Fabrics lavishly decorated with the iridescent wing-cases of Buprestidae beetles (better known as jewel beetles) were particularly fashionable in the 19th century, although the technique is likely much older. The cases were pierced with holes and clipped into shape then sewn directly onto the fabric ground. Designs were built up using hundreds of cases, frequently in combination with gold-wrapped thread and embellishments.

Dress fabric embroidered with beetle wing-cases, makers unknown, 1858, Hyderabad, India. Museum no. 4498:1/(IS). © Victoria and Albert Museum, London

The iridescent wing cases sparkled on headcovers, blouses, and accessories. Beetle-wing-case embroidery also became popular with western women who made gowns and accessories out of beetle-wing-case embroidered muslins and nets. The shimmering emerald colour is not a pigmentation but a result of the microscopic structure of the cases themselves, which naturally reflects green-blue light. Although they were valued for the permanence of their colour, durability and relative hardness, the wing cases were still fragile and could snap, so were often used only as trim.

Textile, embroidered plain-woven muslin with beetle wings and couched gold wire, makers unknown, 19th century, India. Museum no. IS.468-1992. © Victoria and Albert Museum, London

The Banjara community originates from nomadic tribes who worked as the travelling suppliers of cattle, salt and grain to the Mughal armies. Their distinctive colourful embroidery embodies this tradition, being used to help make robust garments and storage bags capable of withstanding the day-to-day rigours of a life lived constantly on the move.

Banjara women often wear colourful dress and heavy jewellery. Embroidered items in Banjara households are also striking, with entire surfaces often filled with colourful, geometric designs. The stitches used in this form of embroidery are variations of the flame-like Florentine stitch (also called bargello), tent stitch (sewn on the diagonal) and satin stitch (flat stitches that entirely cover a section of fabric). Pieces are often further embellished with pompoms, cowrie shells and mirrors.

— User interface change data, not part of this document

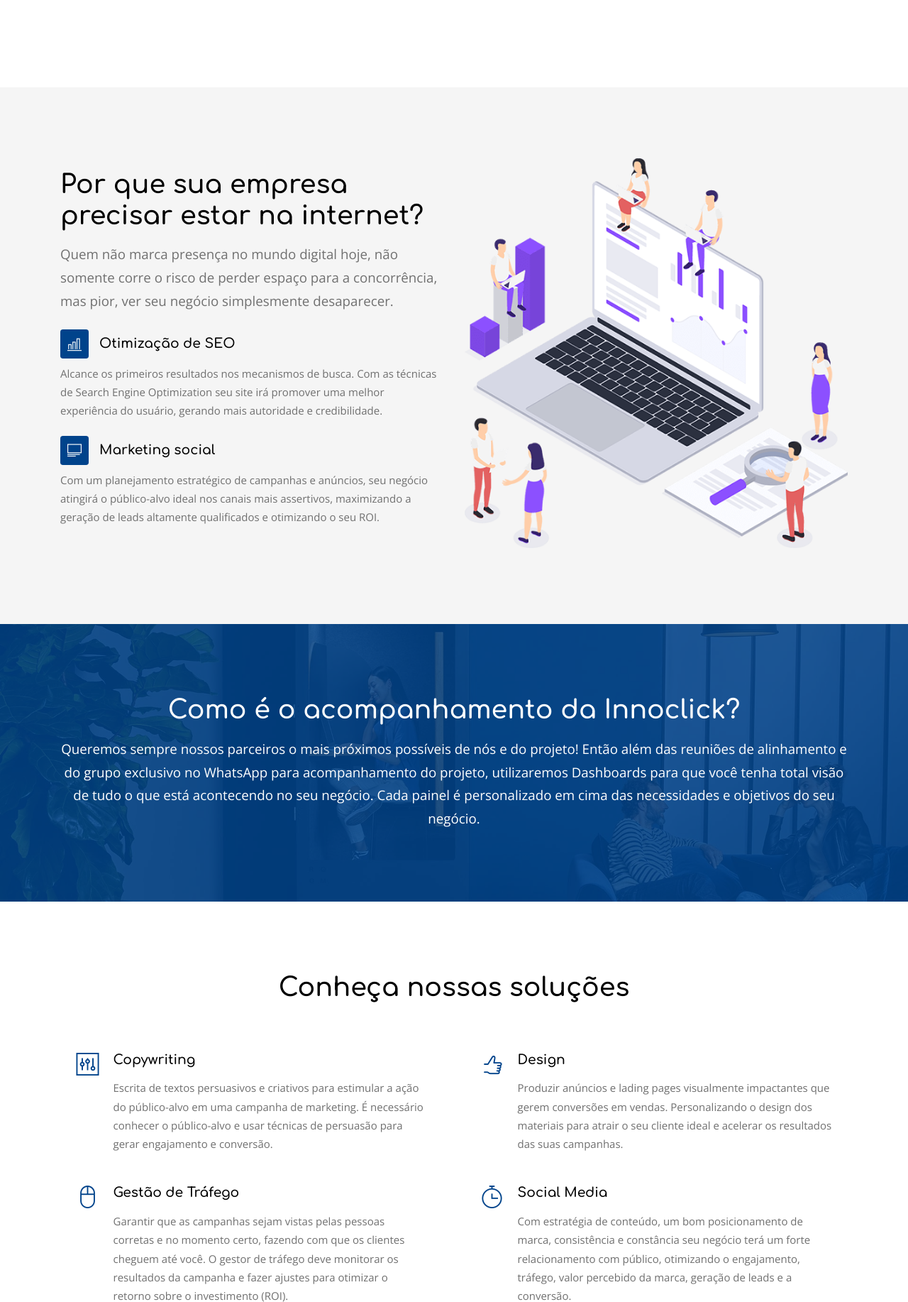
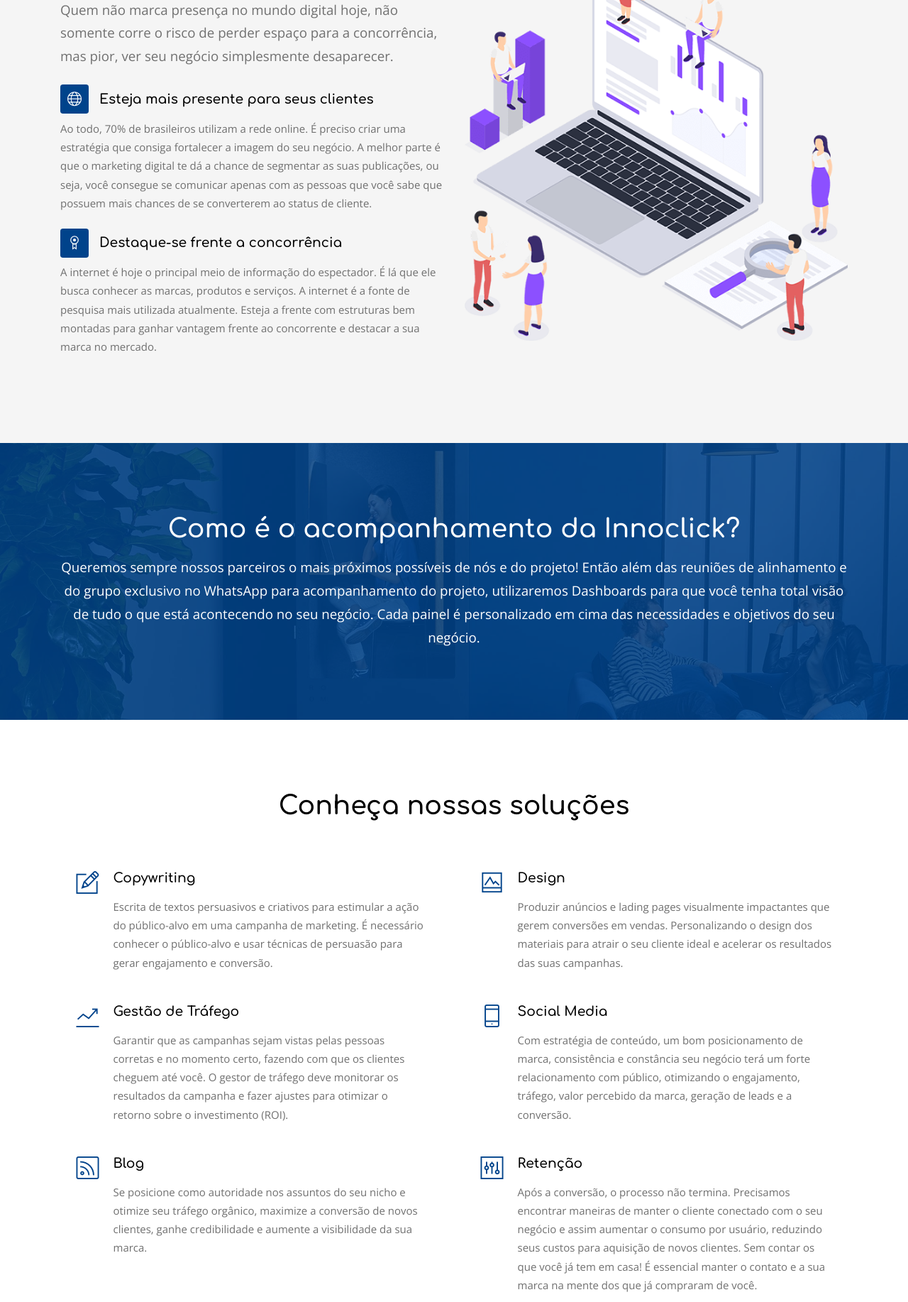
Before and after one commit to leonardo0494/innoclick, a PHP site: page / in a window 1280 px wide. Shown: the part 1576-3410 px from the top of the page at 71% size. Run offline with PHP 8.4, Linux system fonts and the light colour scheme.

Commit message:
fix: Alterado textos da landpage.

```diff
--- a/index.php
+++ b/index.php
@@ -91,8 +91,8 @@
                     <div class="hero-content-left text-white mt-lg-0 mt-md-0 mt-5">
                         <!-- <h1 class="text-white lead-head">Impulsione Seu Negócio com Estratégias Digitais de Alto Impacto</h1>
                         <p class="lead">A presença digital é mais do que uma necessidade; é a chave para se destacar, construir relacionamentos duradouros com seus clientes e garantir a continuidade do seu negócio.</p> -->
-                        <h1 class="text-white lead-head">Impulsione Seu Negócio com Estratégias Digitais de Alto Impacto através do Método P4: Planejamento, Criação, Execução e Medição.</h1>
-                        <p class="lead">Muito além de anúncios online, nosso objetivo é implementar estratégias que irão fazer o seu negócio escalar. Nosso foco é planejar, criar, executar e medir ideias para acelerar o crescimento do seu negócio de forma consistente em curto, médio e longo prazo.</p>
+                        <h1 class="text-white lead-head">Impulse seu negócio com estratégias digitais utilizando o Método 4P</h1>
+                        <p class="lead">Através do poder do mundo digital iremos alavancar consistentemente o crescimento do seu negócio a curto, médio e longo prazo.</p>
                     </div>
                 </div>
                 <div class="col-md-6 col-lg-5">
@@ -130,7 +130,7 @@
             <div class="row justify-content-center">
                 <div class="col-lg-8 col-md-9">
                     <div class="section-heading text-center mb-5">
-                        <h2>O que é o Método P4?</h2>
+                        <h2>O que é o Método 4P?</h2>
                     </div>
                 </div>
             </div>
@@ -139,30 +139,28 @@
                     <div class="single-promo single-promo-hover text-center gray-light-bg p-5 h-100">
                         <span class="ti-blackboard icon-md icon color-primary"></span>
                         <h5>Planejamento</h5>
-                        <p>O planejamento estratégico é a etapa inicial e crítica para definir a direção e os objetivos do seu projeto ou iniciativa de marketing digital. Iremos definir objetivos, análise seu público, pesquisar seus concorrentes e definir um cronograma.</p>
+                        <p>O planejamento estratégico define a direção, objetivos, análise de público, pesquisa de concorrentes e cronograma do projeto de marketing digital.</p>
                     </div>
                 </div>
                 <div class="col-md-6 mb-md-4 col-lg-3">
                     <div class="single-promo single-promo-hover text-center gray-light-bg p-5 h-100">
                         <span class="ti-ruler-pencil icon-md icon color-primary"></span>
                         <h5>Criação</h5>
-                        <p>Esse estágio se concentra na produção de materiais de marketing que atraiam e envolvam o público-alvo de maneira eficaz. O pilar da Criação transforma estratégias em conteúdo tangível e atraente, capacitando sua marca a se conectar com o público de maneira profunda e impactante.</p>
+                        <p>O estágio de Criação produz materiais de marketing atraentes que conectam e envolvem o público-alvo de forma profunda.</p>
                     </div>
                 </div>
                 <div class="col-md-6 mb-md-4 col-lg-3">
                     <div class="single-promo single-promo-hover text-center gray-light-bg p-5 h-100">
                         <span class="ti-settings icon-md icon color-primary"></span>
                         <h5>Execução</h5>
-                        <p>Nesse estágio, a atenção se volta para a implementação prática das táticas de marketing digital que foram definidas nas fases anteriores. A execução bem-sucedida requer foco, comprometimento e a capacidade de se adaptar conforme necessário.
-                        </p>
+                        <p>Nesse estágio, a atenção se volta para a implementação prática das táticas de marketing digital, exigindo foco, comprometimento e adaptação.</p>
                     </div>
                 </div>
                 <div class="col-md-6 mb-md-4 col-lg-3">
                     <div class="single-promo single-promo-hover text-center gray-light-bg p-5 h-100">
                         <span class="ti-bar-chart icon-md icon color-primary"></span>
                         <h5>Medição</h5>
-                        <p>Este pilar se concentra na avaliação do desempenho de suas estratégias e táticas de marketing digital, usando dados e métricas para entender o impacto e a eficácia de suas ações..
-                        </p>
+                        <p>Esse pilar avalia o desempenho das estratégias e táticas de marketing usando dados para medir impacto e eficácia.</p>
                     </div>
                 </div>
             </div>
@@ -181,17 +179,17 @@
 
                         <div class="single-feature my-4">
                             <div class="d-flex align-items-center mb-2">
-                                <span class="ti-bar-chart rounded mr-3 icon primary-bg text-white"></span>
-                                <h5 class="mb-0">Otimização de SEO </h5>
+                                <span class="ti-world rounded mr-3 icon primary-bg text-white"></span>
+                                <h5 class="mb-0">Esteja mais presente para seus clientes</h5>
                             </div>
-                            <p>Alcance os primeiros resultados nos mecanismos de busca. Com as técnicas de Search Engine Optimization seu site irá promover uma melhor experiência do usuário, gerando mais autoridade e credibilidade.</p>
+                            <p>Ao todo, 70% de brasileiros utilizam a rede online. É preciso criar uma estratégia que consiga fortalecer a imagem do seu negócio. A melhor parte é que o marketing digital te dá a chance de segmentar as suas publicações, ou seja, você consegue se comunicar apenas com as pessoas que você sabe que possuem mais chances de se converterem ao status de cliente.</p>
                         </div>
                         <div class="single-feature my-4">
                             <div class="d-flex align-items-center mb-2">
-                                <span class="ti-layout-media-left-alt rounded mr-3 icon primary-bg text-white"></span>
-                                <h5 class="mb-0">Marketing social</h5>
+                                <span class="ti-medall-alt rounded mr-3 icon primary-bg text-white"></span>
+                                <h5 class="mb-0">Destaque-se frente a concorrência</h5>
                             </div>
-                            <p>Com um planejamento estratégico de campanhas e anúncios, seu negócio atingirá o público-alvo ideal nos canais mais assertivos, maximizando a geração de leads altamente qualificados e otimizando o seu ROI.</p>
+                            <p>A internet é hoje o principal meio de informação do espectador. É lá que ele busca conhecer as marcas, produtos e serviços. A internet é a fonte de pesquisa mais utilizada atualmente. Esteja a frente com estruturas bem montadas para ganhar vantagem frente ao concorrente e destacar a sua marca no mercado.</p>
                         </div>
                     </div>
                 </div>
@@ -236,7 +234,7 @@
                 <div class="col-md-6 col-lg-6">
                     <div class="features-box p-4">
                         <div class="features-box-icon">
-                            <span class="ti-panel icon-md color-primary"></span>
+                            <span class="ti-pencil-alt icon-md color-primary"></span>
                         </div>
                         <div class="features-box-content">
                             <h5>Copywriting</h5>
@@ -247,7 +245,7 @@
                 <div class="col-md-6 col-lg-6">
                     <div class="features-box p-4">
                         <div class="features-box-icon">
-                            <span class="ti-thumb-up icon-md color-primary"></span>
+                            <span class="ti-image icon-md color-primary"></span>
                         </div>
                         <div class="features-box-content">
                             <h5>Design</h5>
@@ -258,7 +256,7 @@
                 <div class="col-md-6 col-lg-6">
                     <div class="features-box p-4">
                         <div class="features-box-icon">
-                            <span class="ti-mouse-alt icon-md color-primary"></span>
+                            <span class="ti-stats-up icon-md color-primary"></span>
                         </div>
                         <div class="features-box-content">
                             <h5>Gestão de Tráfego</h5>
@@ -269,7 +267,7 @@
                 <div class="col-md-6 col-lg-6">
                     <div class="features-box p-4">
                         <div class="features-box-icon">
-                            <span class="ti-timer icon-md color-primary"></span>
+                            <span class="ti-mobile icon-md color-primary"></span>
                         </div>
                         <div class="features-box-content">
                             <h5>Social Media</h5>
@@ -280,7 +278,7 @@
                 <div class="col-md-6 col-lg-6">
                     <div class="features-box p-4">
                         <div class="features-box-icon">
-                            <span class="ti-harddrives icon-md color-primary"></span>
+                            <span class="ti-rss icon-md color-primary"></span>
                         </div>
                         <div class="features-box-content">
                             <h5>Blog</h5>
@@ -291,7 +289,7 @@
                 <div class="col-md-6 col-lg-6">
                     <div class="features-box p-4">
                         <div class="features-box-icon">
-                            <span class="ti-cup icon-md color-primary"></span>
+                            <span class="ti-panel icon-md color-primary"></span>
                         </div>
                         <div class="features-box-content">
                             <h5>Retenção</h5>
```
Also changed, not shown: enviar-email.php (+15 -1 lines).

Left to right: Banjara bag, embroidered with cotton and cowrie shells, makers unknown, 20th century, Karnataka, India. Museum no. IS.474-1993. © Victoria and Albert Museum, London; Rumal (coverlet), cotton appliqued and embroidered with silk and cowrie shells, makers unknown, 20th century, Khandesh, India. Museum no. IS.476-1993. © Victoria and Albert Museum, London

Today, contemporary designers are adapting traditional Indian embroidery techniques to create cutting-edge fashions. Born in Mumbai, contemporary designer Manish Arora rethinks traditional Indian embroidery, applique and beading, applying these techniques with a breath-taking level of detail to create clothes that celebrate hand-making skills. The haute couture skirt and top ensemble in our collection is typical of his work, inspired by his Indian heritage but with a contemporary twist and an international outlook. The upper skirt is made from silk with gold applique, embroidered with crystal beads, pearls and sequins, while the jersey top is decorated with iridescent strips, metals and pearls.

Skirt and top ensemble, applique, embroidery and heavy embellishment with crystal beads and sequins, designed by Manish Arora, made by Three Clothing Company, 2014 – 15, Noida, India. Museum no. IS.60:1 to 3-2016. © Victoria and Albert Museum, London

Watch the video to find out more about Manish Arora's work:

We use third-party platforms (including Soundcloud, Spotify and YouTube) to share some content on this website. These set third-party cookies, for which we need your consent. If you are happy with this, please change your cookie consent for Targeting cookies.